Have you ever felt physically and mentally drained when it comes to fitness?
It’s like you’ve hit a brick wall and you don’t feel like doing anything. Every workout seems like such a core and just the thought of getting up, getting dressed, and getting your workout done makes you feel more exhausted than before you thought about it. And let’s not even get started on how we feel about trying to eat healthy and making sure we don’t overeat or eat the wrong foods.
This is exactly how I’m feeling right now. I’m still getting my workouts done but not at the level that I should be and feel myself just doing to motions but my heart is not in it. Subsequently, I’m not pushing myself like I should to get the results that I want.
Most of the time this feeling passes within a few days or after looking at a few motivational photos or Instagram accounts. However, there are definitely times when I just feel completely burnt-out and can’t get myself back into the workout groove.
For me at least, burnout happens when I feel like I’m just doing the same thing over and over again. Or when I keep pushing myself harder and harder, yet, the image in the mirror looks the same. Or I’m eating everything correctly, all healthy, and the scale just won’t budge.
Sometimes the feeling passes on its own and sometimes it takes a little push to get back going again. Here’s a couple of things that I do if it’s been a while and I’m ready to get back on the workout wagon but still not feeling it.
Change the routine
Since I workout at home, the programs that I do can sometimes feel a little repetitive. Especially after completing more than one round of any specific program. So to fight this, I’ll switch things up…. Choose another program to do, do the challenge du jour workout for that day, or go for a walk or bike ride with the kids instead.
Any type of change can create a new challenge that helps you get through the burnout and gives you the energy and motivation to get back to your workout program.

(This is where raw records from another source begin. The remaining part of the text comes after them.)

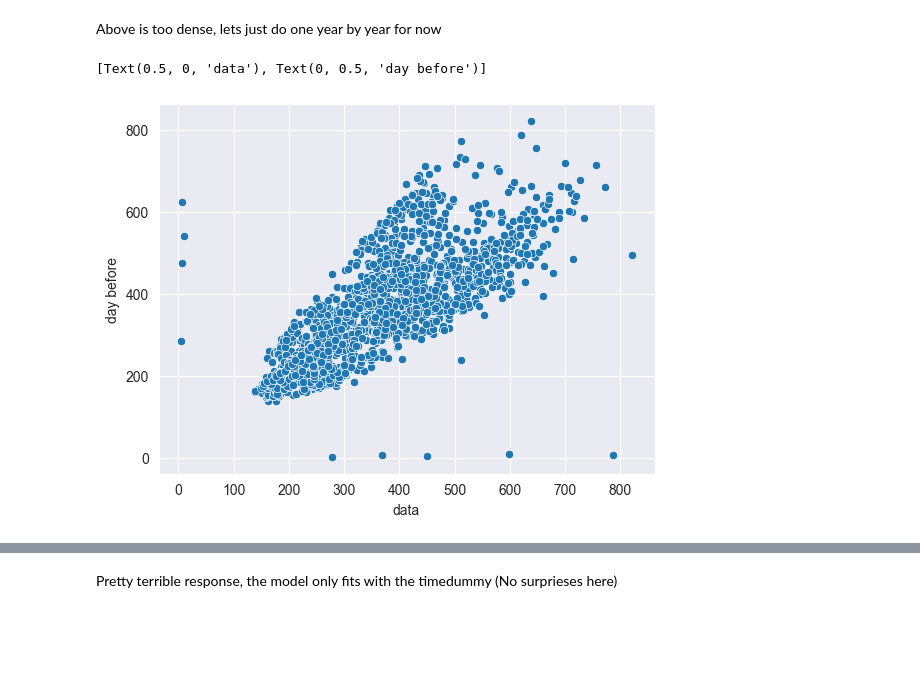
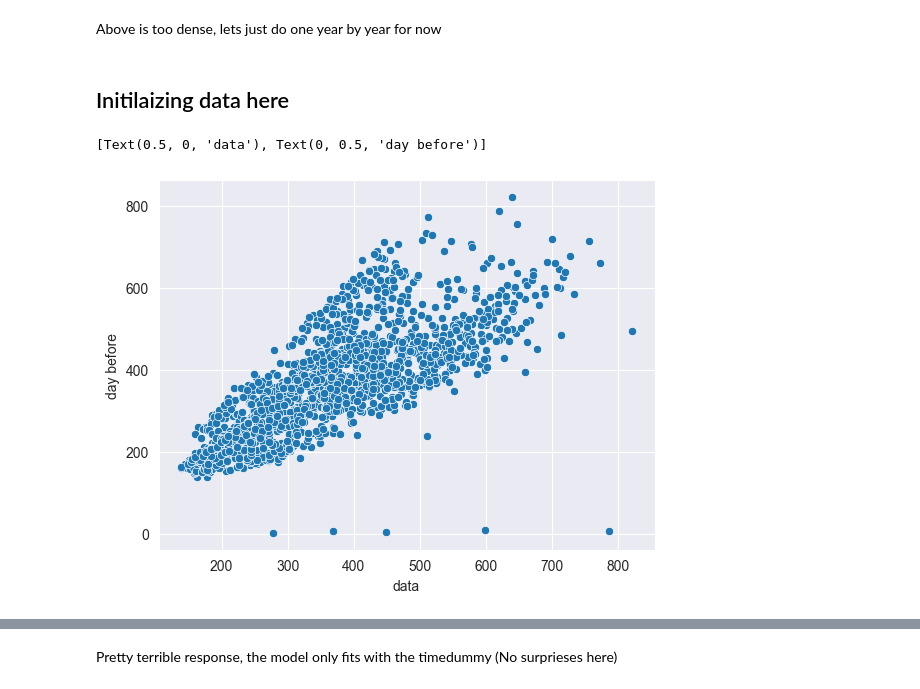
Before and after one commit to ErlingAmundsen/seasonality_prediction, a Jupyter notebook: preds.ipynb, the cells around one changed output, grey strips where cells are left out. Cells and saved outputs as stored; diff of their text form; code cells hidden in the pictures; blank space fills up the shorter version.

```diff
--- a/preds.ipynb
+++ b/preds.ipynb
@@ -33,18 +33,24 @@ for year in range(2013, 2018):
 [figure]
 # %% [markdown]
 Above is too dense, lets just do one year by year for now
+# %% [markdown]
+## Initilaizing data here
 # %%
 # what if we plot with the day respect to the day before?
 data = data_dict['avg']
 delayed = data.shift(1)
 
+# drop each index for the first day of the year
+
+data = data[data.index.dayofyear != 1]
+
 ax = sns.scatterplot(x=data['sales'], y=delayed['sales'] )
 ax.set(xlabel='data', ylabel='day before')
 
 ## disregarding the outlier seems like there is some correlation
 # %% [output]
 [Text(0.5, 0, 'data'), Text(0, 0.5, 'day before')]
-[figure, old version]
+[figure, new version]
 # %%
 ## fitting a linear regression
 x = data.copy()
```
Also changed, not shown: parts of 6 cells of this notebook.
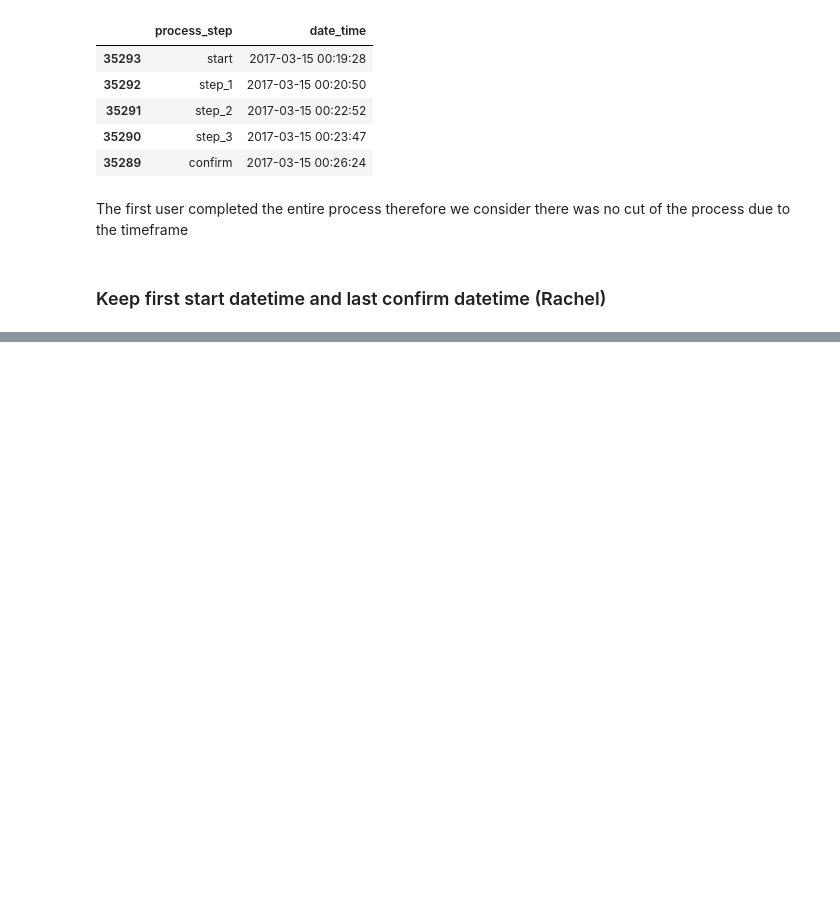
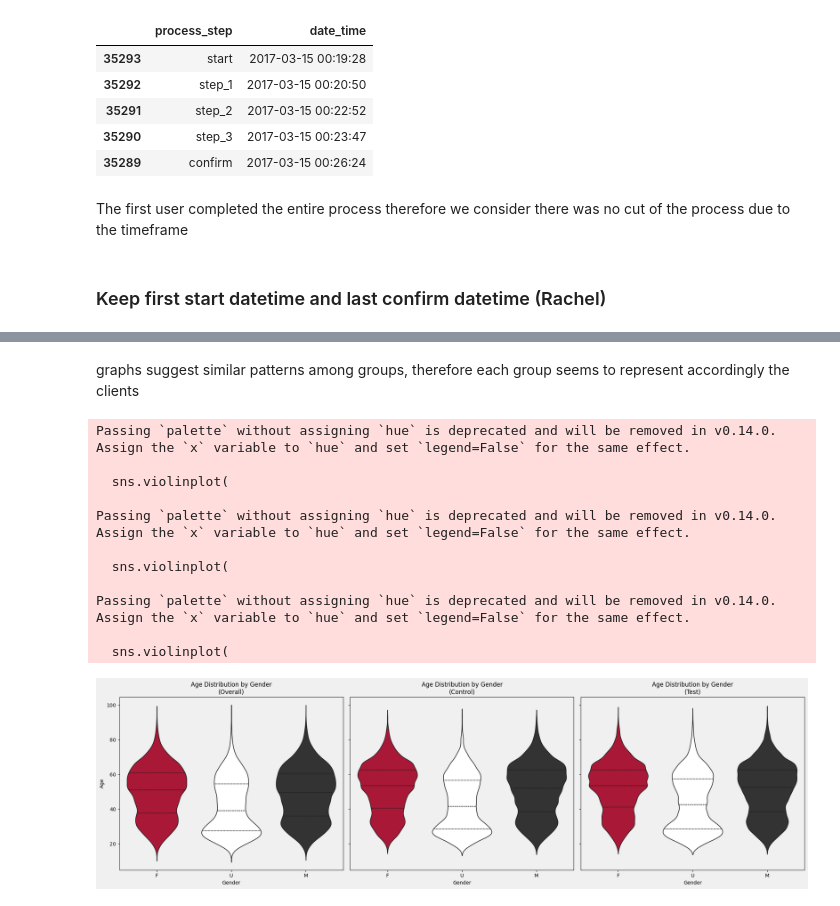
Before and after one commit to rachelv2/vanguard-ab-test, a Jupyter notebook: notebooks/main_dataset_tasks_anne.ipynb, the cells around one changed output, grey strips where cells are left out. Saved outputs shown, nothing was run; the diff lists cells and outputs as text; code cells hidden in the pictures; blank space fills up the shorter version.

Commit message:
add t student tests na dgraphs

```diff
--- a/notebooks/main_dataset_tasks_anne.ipynb
+++ b/notebooks/main_dataset_tasks_anne.ipynb
@@ -180,0 +188,3 @@ df_time_window = df.to_csv(config["output_data"]["file7"])
+# %%
+#data cleaning for gender
+df['gendr'] = df['gendr'].replace('X', 'U')
@@ -180,0 +235,59 @@ df_time_window = df.to_csv(config["output_data"]["file7"])
+# %% [markdown]
+graphs suggest similar patterns among groups, therefore each group seems to represent accordingly the clients
+# %%
+# full AI support (out of prompting and defining which plot and which data)
+
+# Re-check data cleaning, nan = Unknown
+df_clean = df.copy()
+df_clean['gendr'] = df_clean['gendr'].str.upper().map({'F':'F','M':'M'}).fillna('U')
+df_clean = df_clean[['gendr','clnt_age','Variation']]
+
+# clean final demo gender
+overall_clean = final_demo.copy()
+overall_clean['gendr'] = overall_clean['gendr'].str.upper().map({'F':'F','M':'M'}).fillna('U')
+overall_clean = overall_clean[['gendr','clnt_age']]
+overall_clean['Variation'] = 'Overall'  # on ajoute la colonne Variation pour pouvoir concaténer
+
+# concate
+combined_df = pd.concat([overall_clean, df_clean], axis=0)
+
+# violin subplots with vanguard graphic chart
+gender_palette = {'F':'#C20029','M':'#333333','U':'#FFFFFF'}
+gender_order = ['F','U','M']
+
+fig, axes = plt.subplots(1, 3, figsize=(20,6), sharey=True)
+fig.patch.set_facecolor('#f0f0f0')
+
+for i, group in enumerate(['Overall','Control','Test']):
+    sns.violinplot(
+        x='gendr',
+        y='clnt_age',
+        data=combined_df[combined_df['Variation']==group],
+        palette=gender_palette,
+        order=gender_order,
+        inner='quartile',
+        ax=axes[i]
+    )
+    axes[i].set_title(f"Age Distribution by Gender\n({group})")
+    axes[i].set_xlabel("Gender")
+    axes[i].set_ylabel("Age" if i==0 else "")
+    axes[i].set_facecolor('#f0f0f0')
+
+plt.tight_layout()
+
+# export
+plt.savefig("violin_age_gender_groups.png", dpi=300, bbox_inches='tight')
+plt.show()
+# %% [output]
+Passing `palette` without assigning `hue` is deprecated and will be removed in v0.14.0. Assign the `x` variable to `hue` and set `legend=False` for the same effect.
+
+  sns.violinplot(
+
+Passing `palette` without assigning `hue` is deprecated and will be removed in v0.14.0. Assign the `x` variable to `hue` and set `legend=False` for the same effect.
+
+  sns.violinplot(
+
+Passing `palette` without assigning `hue` is deprecated and will be removed in v0.14.0. Assign the `x` variable to `hue` and set `legend=False` for the same effect.
+
+  sns.violinplot(
+[figure, added]
```
Also changed, not shown: parts of 14 cells of this notebook, 13 other files.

Continue doing what you love
Developing lean muscles, losing weight, or building muscular endurance are all good reasons for training. However, tunnel vision focusing only on results can quickly cause burnout because you’re just working out for results and not for the enjoyment of it.
I know, I know… working out is supposed to be fun? Yes!
Getting outside for a hike, dancing, swimming, playing your favorite sport, or just going for a walk or bike ride with the kids is all exercise. By making sure you also include any of your favorite activities with those you do for results you can get through your workout burnout.
Celebrate the non-scale victories
Burnout happens easier when you’re not seeing the scale move or your progress pictures aren’t reflecting the effort you’re putting in. However, we need to remember to focus on the small, non-scale victories that happen every day.
Maybe you were able to do 2 more pushups today or that you actually did the workout in the morning instead of putting it off until later in the day. Celebrating that your pants are feeling a little looser or that you were able to bike 3 miles without being winded instead of 2 miles are all great achievements.
Write these things down in a little journal or make a not in your phone to reference back to when you’re not feeling it.
Ask for social support
One of the easiest ways to fight burnout is to ask for support. Reach out to a friend that you also know is wanting to (or is) get fit or lose weight or whatever your goal is. I’m sure they would love to be your accountability partner and vice versa.
Just sharing your struggles, experiences, and how you’re feeling with that person can make a world of a difference. You can both work through the struggles and feeling of burnout together and praise each other’s success. It will also help you feel like you are taking action towards improving your situation, and that can give you an extra little boost of confidence to push through and persevere.